→ Problem description:
Scan the material below for the word "padding", then copy every line in which it appears.

→ Supplied data:
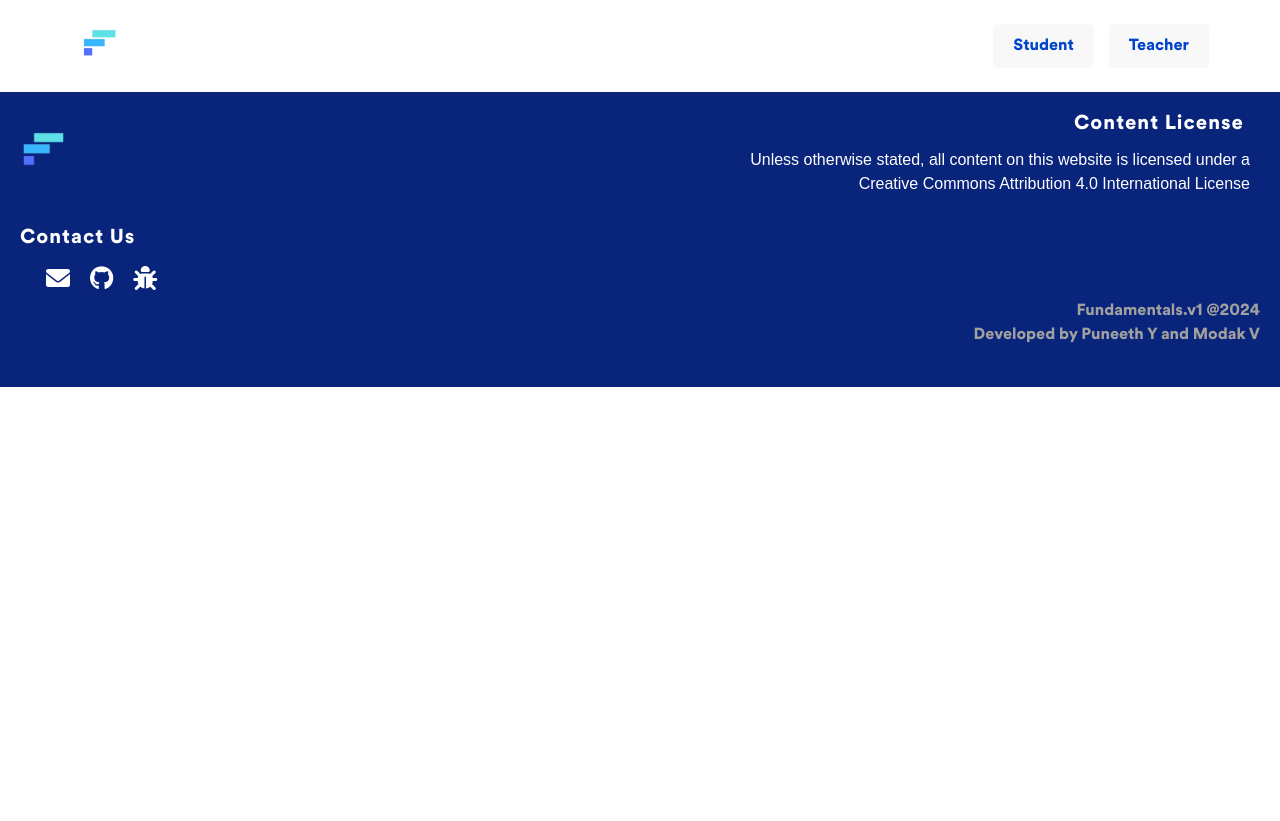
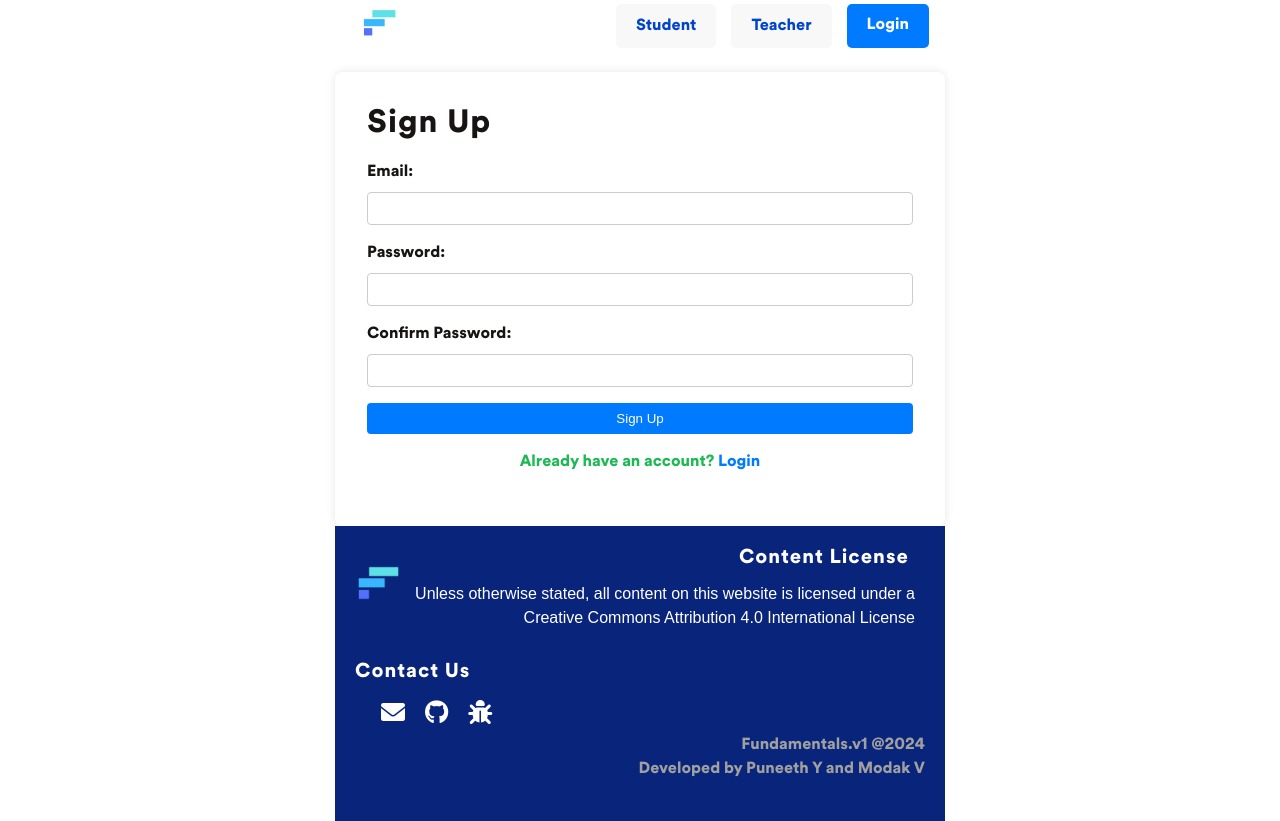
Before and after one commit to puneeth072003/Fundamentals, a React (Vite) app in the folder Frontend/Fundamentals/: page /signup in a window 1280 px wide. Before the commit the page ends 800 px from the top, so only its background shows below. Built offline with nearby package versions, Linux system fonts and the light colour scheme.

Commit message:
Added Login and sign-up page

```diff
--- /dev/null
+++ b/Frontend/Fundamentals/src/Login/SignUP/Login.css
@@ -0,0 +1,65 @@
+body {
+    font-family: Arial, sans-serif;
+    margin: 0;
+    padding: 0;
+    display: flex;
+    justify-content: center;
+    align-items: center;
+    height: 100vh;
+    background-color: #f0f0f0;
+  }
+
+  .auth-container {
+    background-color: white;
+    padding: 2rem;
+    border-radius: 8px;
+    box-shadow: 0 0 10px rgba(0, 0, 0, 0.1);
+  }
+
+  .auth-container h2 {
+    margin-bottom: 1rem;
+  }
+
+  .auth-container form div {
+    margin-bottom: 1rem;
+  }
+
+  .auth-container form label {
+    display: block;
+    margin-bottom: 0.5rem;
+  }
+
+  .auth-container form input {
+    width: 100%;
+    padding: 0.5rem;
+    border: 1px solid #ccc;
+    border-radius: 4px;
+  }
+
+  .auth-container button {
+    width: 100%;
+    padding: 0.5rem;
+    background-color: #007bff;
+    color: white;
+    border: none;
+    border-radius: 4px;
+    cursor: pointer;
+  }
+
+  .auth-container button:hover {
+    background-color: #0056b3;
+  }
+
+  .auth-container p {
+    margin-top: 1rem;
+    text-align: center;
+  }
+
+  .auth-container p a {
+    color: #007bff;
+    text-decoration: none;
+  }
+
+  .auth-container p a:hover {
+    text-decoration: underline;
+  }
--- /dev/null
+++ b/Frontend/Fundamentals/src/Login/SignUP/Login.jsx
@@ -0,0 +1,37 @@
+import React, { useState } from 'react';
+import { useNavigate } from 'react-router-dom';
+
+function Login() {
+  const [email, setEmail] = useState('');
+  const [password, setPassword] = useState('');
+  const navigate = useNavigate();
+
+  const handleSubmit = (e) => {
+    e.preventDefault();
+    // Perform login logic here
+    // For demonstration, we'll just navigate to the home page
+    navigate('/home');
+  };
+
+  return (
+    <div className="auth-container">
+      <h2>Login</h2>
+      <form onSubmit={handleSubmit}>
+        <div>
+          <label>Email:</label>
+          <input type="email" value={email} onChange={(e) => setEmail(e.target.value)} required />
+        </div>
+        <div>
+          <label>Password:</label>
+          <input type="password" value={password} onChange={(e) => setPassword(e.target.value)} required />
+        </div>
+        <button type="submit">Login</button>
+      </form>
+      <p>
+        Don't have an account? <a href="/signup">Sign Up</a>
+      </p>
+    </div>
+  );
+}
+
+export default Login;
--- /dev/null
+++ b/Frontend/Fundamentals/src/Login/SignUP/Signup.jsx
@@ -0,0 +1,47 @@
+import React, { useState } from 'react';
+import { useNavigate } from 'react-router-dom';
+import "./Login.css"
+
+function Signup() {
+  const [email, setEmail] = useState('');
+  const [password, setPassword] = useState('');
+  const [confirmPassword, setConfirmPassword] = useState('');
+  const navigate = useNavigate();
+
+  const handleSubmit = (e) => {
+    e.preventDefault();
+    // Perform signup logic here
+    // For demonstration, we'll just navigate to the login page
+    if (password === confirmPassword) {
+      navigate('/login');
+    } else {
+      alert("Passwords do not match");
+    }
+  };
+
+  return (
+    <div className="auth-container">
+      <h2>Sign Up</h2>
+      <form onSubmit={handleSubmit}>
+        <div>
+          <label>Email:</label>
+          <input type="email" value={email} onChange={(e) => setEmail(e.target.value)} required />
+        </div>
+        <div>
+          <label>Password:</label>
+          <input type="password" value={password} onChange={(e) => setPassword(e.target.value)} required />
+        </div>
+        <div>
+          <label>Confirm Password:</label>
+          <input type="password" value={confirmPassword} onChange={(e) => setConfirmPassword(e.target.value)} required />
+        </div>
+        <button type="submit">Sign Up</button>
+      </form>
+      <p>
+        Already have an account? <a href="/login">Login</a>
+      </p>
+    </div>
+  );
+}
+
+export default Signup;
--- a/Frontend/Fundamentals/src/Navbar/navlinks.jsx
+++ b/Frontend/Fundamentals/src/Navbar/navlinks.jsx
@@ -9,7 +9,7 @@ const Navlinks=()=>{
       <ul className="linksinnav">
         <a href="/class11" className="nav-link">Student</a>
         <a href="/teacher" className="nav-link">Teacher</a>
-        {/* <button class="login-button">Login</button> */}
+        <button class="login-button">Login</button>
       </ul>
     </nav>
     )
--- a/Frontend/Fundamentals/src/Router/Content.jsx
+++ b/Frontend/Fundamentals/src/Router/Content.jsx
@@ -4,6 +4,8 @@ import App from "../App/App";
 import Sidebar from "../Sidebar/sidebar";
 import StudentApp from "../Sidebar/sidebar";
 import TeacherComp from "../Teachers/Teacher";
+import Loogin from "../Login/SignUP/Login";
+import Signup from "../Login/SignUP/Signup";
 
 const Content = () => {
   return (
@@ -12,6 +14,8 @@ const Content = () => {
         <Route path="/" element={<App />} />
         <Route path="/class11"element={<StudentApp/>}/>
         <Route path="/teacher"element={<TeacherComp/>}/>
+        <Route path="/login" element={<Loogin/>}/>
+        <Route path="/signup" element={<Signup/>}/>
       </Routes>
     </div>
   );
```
==
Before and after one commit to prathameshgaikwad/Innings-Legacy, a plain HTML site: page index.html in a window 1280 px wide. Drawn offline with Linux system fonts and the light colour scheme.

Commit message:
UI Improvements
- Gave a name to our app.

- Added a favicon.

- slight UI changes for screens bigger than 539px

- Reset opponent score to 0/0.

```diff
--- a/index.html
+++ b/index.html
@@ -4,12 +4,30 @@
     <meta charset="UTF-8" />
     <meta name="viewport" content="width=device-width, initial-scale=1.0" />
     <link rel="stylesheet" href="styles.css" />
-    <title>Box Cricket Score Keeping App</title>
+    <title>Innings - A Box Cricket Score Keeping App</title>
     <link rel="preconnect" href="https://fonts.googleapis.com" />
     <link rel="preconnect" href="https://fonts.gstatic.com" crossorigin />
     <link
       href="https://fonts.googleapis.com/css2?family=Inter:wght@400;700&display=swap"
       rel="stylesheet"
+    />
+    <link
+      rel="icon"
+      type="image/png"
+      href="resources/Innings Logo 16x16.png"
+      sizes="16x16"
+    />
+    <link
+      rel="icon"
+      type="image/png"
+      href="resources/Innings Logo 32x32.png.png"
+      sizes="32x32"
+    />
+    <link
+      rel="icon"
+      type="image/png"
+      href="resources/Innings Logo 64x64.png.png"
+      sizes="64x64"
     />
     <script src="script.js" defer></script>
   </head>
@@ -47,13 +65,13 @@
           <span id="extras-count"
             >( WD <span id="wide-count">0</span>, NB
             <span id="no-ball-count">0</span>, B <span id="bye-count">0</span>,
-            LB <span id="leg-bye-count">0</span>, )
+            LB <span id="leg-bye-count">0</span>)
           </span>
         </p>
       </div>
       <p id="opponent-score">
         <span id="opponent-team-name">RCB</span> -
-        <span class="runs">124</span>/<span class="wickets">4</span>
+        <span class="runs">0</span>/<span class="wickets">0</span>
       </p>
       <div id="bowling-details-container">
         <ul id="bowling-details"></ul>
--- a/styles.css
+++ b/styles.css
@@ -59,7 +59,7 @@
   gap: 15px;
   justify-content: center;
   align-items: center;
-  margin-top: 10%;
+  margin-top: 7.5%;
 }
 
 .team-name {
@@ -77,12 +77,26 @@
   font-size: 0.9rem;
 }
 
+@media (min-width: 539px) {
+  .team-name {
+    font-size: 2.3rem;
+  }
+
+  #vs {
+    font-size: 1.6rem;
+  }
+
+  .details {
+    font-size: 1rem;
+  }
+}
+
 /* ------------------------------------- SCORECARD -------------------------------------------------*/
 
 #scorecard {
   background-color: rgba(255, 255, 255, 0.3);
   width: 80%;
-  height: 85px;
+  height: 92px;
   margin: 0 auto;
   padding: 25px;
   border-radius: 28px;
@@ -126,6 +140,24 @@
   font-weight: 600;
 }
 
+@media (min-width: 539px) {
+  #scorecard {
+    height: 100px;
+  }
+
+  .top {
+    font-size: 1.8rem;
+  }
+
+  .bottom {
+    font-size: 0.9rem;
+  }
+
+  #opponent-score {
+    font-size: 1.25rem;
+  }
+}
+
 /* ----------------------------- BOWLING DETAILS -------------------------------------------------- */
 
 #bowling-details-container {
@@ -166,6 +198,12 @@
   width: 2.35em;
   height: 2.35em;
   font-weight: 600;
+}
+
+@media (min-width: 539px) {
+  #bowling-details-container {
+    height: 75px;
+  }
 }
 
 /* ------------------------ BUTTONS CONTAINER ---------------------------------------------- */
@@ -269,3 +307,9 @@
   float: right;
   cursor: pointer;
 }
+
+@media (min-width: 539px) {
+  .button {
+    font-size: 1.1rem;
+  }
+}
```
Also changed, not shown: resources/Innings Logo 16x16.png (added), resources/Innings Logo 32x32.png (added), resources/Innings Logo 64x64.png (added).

→ Answer area:
+    padding: 0;
+    padding: 2rem;
+    padding: 0.5rem;
+    padding: 0.5rem;
   padding: 25px;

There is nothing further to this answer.